Romanians will hold a public ballot on a constitutional amendment that would officially define marriage as a union between a man and a woman. Depending on the outcome of the October 7 vote, it could effectively outlaw gay marriage.

The move has been angrily opposed by LGBT+ rights campaigners.

As reported by the Independent, the conservative organisation Coalition for the Family raised the issue by submitting a petition to parliament containing three million signatures and proposing a change to the constitution, calling for the replacement of references to “spouses” with less ambiguous, gender-specific wording.

The suggestion was approved by the Romanian senate in mid-September by 107 votes to 13 and was then passed the Constitutional Court with a seven to two majority, forcing the referendum.

A ruling by the European Court of Justice in July, forced Romania to acknowledge the residency rights of same-sex spouses following a case brought by a Romanian man on behalf of his American husband.

But like Poland, Slovakia, Bulgaria, Lithuania and Latvia, the Eastern European nation does not offer legal protection to gay and lesbian couples and voting the change into law would only set that inequality in stone, with many fearing a “yes” vote would embolden hate speech or even homophobic violence.

According to The Independent, a Romanian LGBT+ rights group, has accused senators of “raising homophobia to state value and sacrificing constitutional protection for many families.”

“This referendum is essentially asking people to approve discriminating against their neighbours, colleagues, friends and family members,” said Katrin Hugendubel, European advocacy director at the International Lesbian, Gay, Bisexual, Trans and Intersex Association (ILGA).
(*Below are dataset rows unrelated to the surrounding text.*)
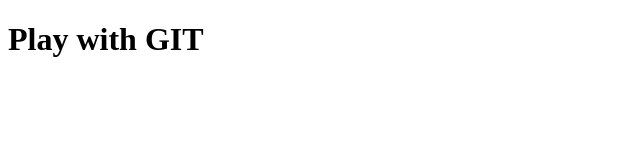
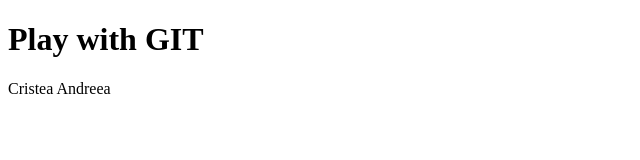
Before and after one commit to andreeadc/TestGitFront3, a plain HTML site: page index.html in a window 1280 px wide. Shown: the whole page, without its empty margins (0-640 px from the left). Drawn offline with Linux system fonts and the light colour scheme.

Commit message:
Add my name

```diff
--- a/index.html
+++ b/index.html
@@ -8,5 +8,6 @@
 </head>
 <body>
     <h1>Play with GIT</h1>
+    Cristea Andreea
 </body>
 </html>
```
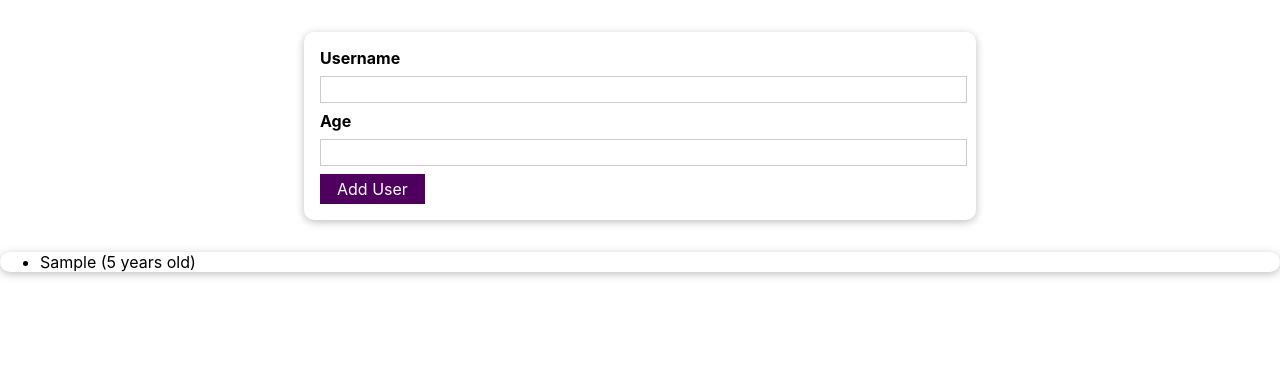
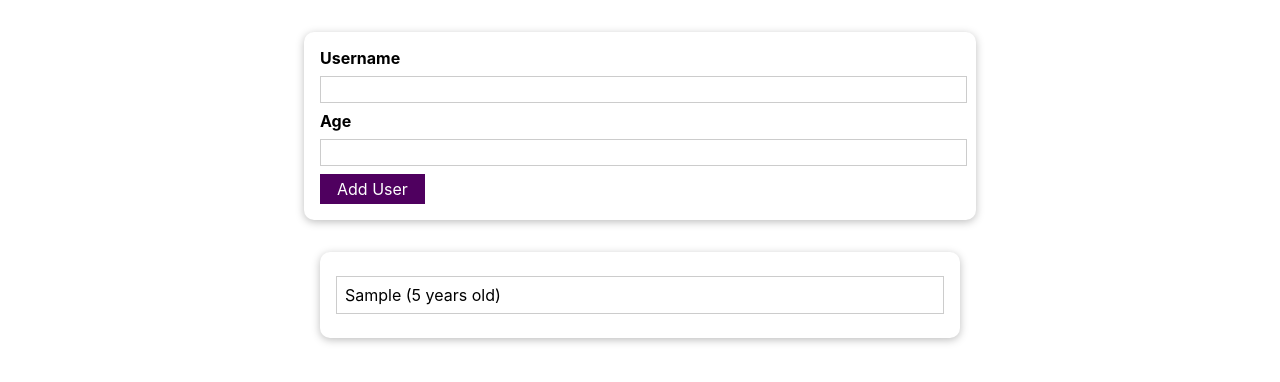
Before and after one commit to naavika/Application-project, a React (Create React App) app: page / in a window 1280 px wide. Both pictures are taken after typing "Sample", "5" into the empty fields and a click on the button "Add User". Shown: the top 382 px of the page. Built offline with nearby package versions, Linux system fonts and the light colour scheme.

Commit message:
Managing Users List

```diff
--- a/src/App.js
+++ b/src/App.js
@@ -5,11 +5,13 @@ import UsersList from "./components/Users/UsersList";
 
 
 function App() {
-  const [usersList, setUsersList] = useState([]);
+  const [usersList, setUserList] = useState([]);
 
-  const addUserHandler = (user) => {
-    setUsersList((prevUsersList) => [...prevUsersList, user]);
-  };
+  const addUserHandler = (uName, uAge) => {
+    setUserList((prevUserList) => {
+      return [...prevUserList, {name: uName, age: uAge, id: Math.random().toString()}];
+    });
+  }
 
   return (
     <div>
--- a/src/components/Users/AddUser.js
+++ b/src/components/Users/AddUser.js
@@ -27,9 +27,7 @@ const AddUser = (props) => {
       return;
   }
 
-  const newUser = { name: enteredUsername, age: enteredAge };
-  props.onAddUser(newUser);
-
+  props.onAddUser(enteredUsername, enteredAge);
 
     setEnteredUsername('');
     setEnteredAge('');
--- a/src/components/Users/UsersList.js
+++ b/src/components/Users/UsersList.js
@@ -4,13 +4,15 @@ import "./UsersList.css";
 
 const UsersList = (props) => {
   return (
-    <Card className="users-list">
+    <Card className="users">
       <ul>
-        {props.users.map((user, index) => (
-          <li key={index}>
-            {user.name} ({user.age} years old)
-          </li>
-        ))}
+        {props.users.map((user) => {
+          return (
+            <li key = {user.id}>
+              {user.name} ({user.age} years old)
+            </li>
+          );
+        })}
       </ul>
     </Card>
   );
```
“Rainbow families, diverse family groups, loving families living in Romania right now are all threatened by this proposal.”